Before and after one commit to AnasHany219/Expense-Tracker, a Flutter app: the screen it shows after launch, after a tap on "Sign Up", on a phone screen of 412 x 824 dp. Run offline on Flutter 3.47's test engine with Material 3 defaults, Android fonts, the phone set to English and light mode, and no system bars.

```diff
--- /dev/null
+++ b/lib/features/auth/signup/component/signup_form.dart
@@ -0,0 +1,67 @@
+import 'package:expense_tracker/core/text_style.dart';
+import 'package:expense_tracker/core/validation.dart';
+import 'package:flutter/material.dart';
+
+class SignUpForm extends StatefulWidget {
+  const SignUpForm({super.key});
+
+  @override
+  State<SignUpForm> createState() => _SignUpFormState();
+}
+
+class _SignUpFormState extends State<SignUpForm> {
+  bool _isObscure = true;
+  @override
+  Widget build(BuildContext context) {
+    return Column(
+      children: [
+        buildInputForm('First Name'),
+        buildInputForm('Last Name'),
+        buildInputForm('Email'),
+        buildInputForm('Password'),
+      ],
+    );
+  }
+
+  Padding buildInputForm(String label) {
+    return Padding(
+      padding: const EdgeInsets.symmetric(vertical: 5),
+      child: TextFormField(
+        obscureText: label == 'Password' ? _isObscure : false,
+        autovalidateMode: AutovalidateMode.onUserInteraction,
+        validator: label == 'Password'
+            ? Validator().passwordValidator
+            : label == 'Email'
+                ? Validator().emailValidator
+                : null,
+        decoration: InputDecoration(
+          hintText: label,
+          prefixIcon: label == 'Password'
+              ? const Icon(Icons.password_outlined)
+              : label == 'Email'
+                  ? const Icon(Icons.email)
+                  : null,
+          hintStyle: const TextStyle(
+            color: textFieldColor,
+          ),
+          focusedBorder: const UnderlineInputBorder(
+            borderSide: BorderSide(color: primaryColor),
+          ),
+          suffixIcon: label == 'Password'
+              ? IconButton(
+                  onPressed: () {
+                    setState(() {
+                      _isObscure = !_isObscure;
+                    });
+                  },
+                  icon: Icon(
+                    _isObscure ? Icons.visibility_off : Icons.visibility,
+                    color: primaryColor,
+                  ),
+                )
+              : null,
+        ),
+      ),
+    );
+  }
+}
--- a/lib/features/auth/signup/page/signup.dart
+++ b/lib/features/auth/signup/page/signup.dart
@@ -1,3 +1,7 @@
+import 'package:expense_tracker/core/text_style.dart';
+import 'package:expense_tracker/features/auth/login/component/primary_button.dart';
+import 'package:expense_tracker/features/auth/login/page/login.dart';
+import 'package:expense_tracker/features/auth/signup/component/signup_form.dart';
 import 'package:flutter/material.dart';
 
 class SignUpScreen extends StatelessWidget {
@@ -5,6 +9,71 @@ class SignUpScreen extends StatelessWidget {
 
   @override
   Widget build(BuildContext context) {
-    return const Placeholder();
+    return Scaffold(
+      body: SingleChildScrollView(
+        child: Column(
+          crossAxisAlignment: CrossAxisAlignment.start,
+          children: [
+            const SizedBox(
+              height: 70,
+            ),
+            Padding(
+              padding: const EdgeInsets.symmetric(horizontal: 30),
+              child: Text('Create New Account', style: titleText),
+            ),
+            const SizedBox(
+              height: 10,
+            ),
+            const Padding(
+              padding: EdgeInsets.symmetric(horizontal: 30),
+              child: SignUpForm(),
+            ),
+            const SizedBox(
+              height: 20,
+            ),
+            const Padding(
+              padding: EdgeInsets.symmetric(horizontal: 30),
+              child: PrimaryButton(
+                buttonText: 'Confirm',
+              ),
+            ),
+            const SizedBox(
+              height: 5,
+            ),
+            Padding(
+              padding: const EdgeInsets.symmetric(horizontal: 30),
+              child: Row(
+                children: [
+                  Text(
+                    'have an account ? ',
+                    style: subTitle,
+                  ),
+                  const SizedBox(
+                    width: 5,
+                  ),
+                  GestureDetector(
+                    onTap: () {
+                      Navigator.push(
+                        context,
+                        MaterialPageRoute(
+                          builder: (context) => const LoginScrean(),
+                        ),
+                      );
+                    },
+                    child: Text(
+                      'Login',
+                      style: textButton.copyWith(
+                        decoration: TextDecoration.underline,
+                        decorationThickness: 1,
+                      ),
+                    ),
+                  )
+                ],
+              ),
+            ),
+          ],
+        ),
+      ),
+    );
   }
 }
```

■ DESCRIPTION OF THE TASK: Each entry should be reproduced in the output exactly.

■ RESULT:
Before and after one commit to AnasHany219/Expense-Tracker, a Flutter app: the screen it shows after launch, after a tap on "Sign Up", on a phone screen of 412 x 824 dp. Run offline on Flutter 3.47's test engine with Material 3 defaults, Android fonts, the phone set to English and light mode, and no system bars.

```diff
--- /dev/null
+++ b/lib/features/auth/signup/component/signup_form.dart
@@ -0,0 +1,67 @@
+import 'package:expense_tracker/core/text_style.dart';
+import 'package:expense_tracker/core/validation.dart';
+import 'package:flutter/material.dart';
+
+class SignUpForm extends StatefulWidget {
+  const SignUpForm({super.key});
+
+  @override
+  State<SignUpForm> createState() => _SignUpFormState();
+}
+
+class _SignUpFormState extends State<SignUpForm> {
+  bool _isObscure = true;
+  @override
+  Widget build(BuildContext context) {
+    return Column(
+      children: [
+        buildInputForm('First Name'),
+        buildInputForm('Last Name'),
+        buildInputForm('Email'),
+        buildInputForm('Password'),
+      ],
+    );
+  }
+
+  Padding buildInputForm(String label) {
+    return Padding(
+      padding: const EdgeInsets.symmetric(vertical: 5),
+      child: TextFormField(
+        obscureText: label == 'Password' ? _isObscure : false,
+        autovalidateMode: AutovalidateMode.onUserInteraction,
+        validator: label == 'Password'
+            ? Validator().passwordValidator
+            : label == 'Email'
+                ? Validator().emailValidator
+                : null,
+        decoration: InputDecoration(
+          hintText: label,
+          prefixIcon: label == 'Password'
+              ? const Icon(Icons.password_outlined)
+              : label == 'Email'
+                  ? const Icon(Icons.email)
+                  : null,
+          hintStyle: const TextStyle(
+            color: textFieldColor,
+          ),
+          focusedBorder: const UnderlineInputBorder(
+            borderSide: BorderSide(color: primaryColor),
+          ),
+          suffixIcon: label == 'Password'
+              ? IconButton(
+                  onPressed: () {
+                    setState(() {
+                      _isObscure = !_isObscure;
+                    });
+                  },
+                  icon: Icon(
+                    _isObscure ? Icons.visibility_off : Icons.visibility,
+                    color: primaryColor,
+                  ),
+                )
+              : null,
+        ),
+      ),
+    );
+  }
+}
--- a/lib/features/auth/signup/page/signup.dart
+++ b/lib/features/auth/signup/page/signup.dart
@@ -1,3 +1,7 @@
+import 'package:expense_tracker/core/text_style.dart';
+import 'package:expense_tracker/features/auth/login/component/primary_button.dart';
+import 'package:expense_tracker/features/auth/login/page/login.dart';
+import 'package:expense_tracker/features/auth/signup/component/signup_form.dart';
 import 'package:flutter/material.dart';
 
 class SignUpScreen extends StatelessWidget {
@@ -5,6 +9,71 @@ class SignUpScreen extends StatelessWidget {
 
   @override
   Widget build(BuildContext context) {
-    return const Placeholder();
+    return Scaffold(
+      body: SingleChildScrollView(
+        child: Column(
+          crossAxisAlignment: CrossAxisAlignment.start,
+          children: [
+            const SizedBox(
+              height: 70,
+            ),
+            Padding(
+              padding: const EdgeInsets.symmetric(horizontal: 30),
+              child: Text('Create New Account', style: titleText),
+            ),
+            const SizedBox(
+              height: 10,
+            ),
+            const Padding(
+              padding: EdgeInsets.symmetric(horizontal: 30),
+              child: SignUpForm(),
+            ),
+            const SizedBox(
+              height: 20,
+            ),
+            const Padding(
+              padding: EdgeInsets.symmetric(horizontal: 30),
+              child: PrimaryButton(
+                buttonText: 'Confirm',
+              ),
+            ),
+            const SizedBox(
+              height: 5,
+            ),
+            Padding(
+              padding: const EdgeInsets.symmetric(horizontal: 30),
+              child: Row(
+                children: [
+                  Text(
+                    'have an account ? ',
+                    style: subTitle,
+                  ),
+                  const SizedBox(
+                    width: 5,
+                  ),
+                  GestureDetector(
+                    onTap: () {
+                      Navigator.push(
+                        context,
+                        MaterialPageRoute(
+                          builder: (context) => const LoginScrean(),
+                        ),
+                      );
+                    },
+                    child: Text(
+                      'Login',
+                      style: textButton.copyWith(
+                        decoration: TextDecoration.underline,
+                        decorationThickness: 1,
+                      ),
+                    ),
+                  )
+                ],
+              ),
+            ),
+          ],
+        ),
+      ),
+    );
   }
 }
```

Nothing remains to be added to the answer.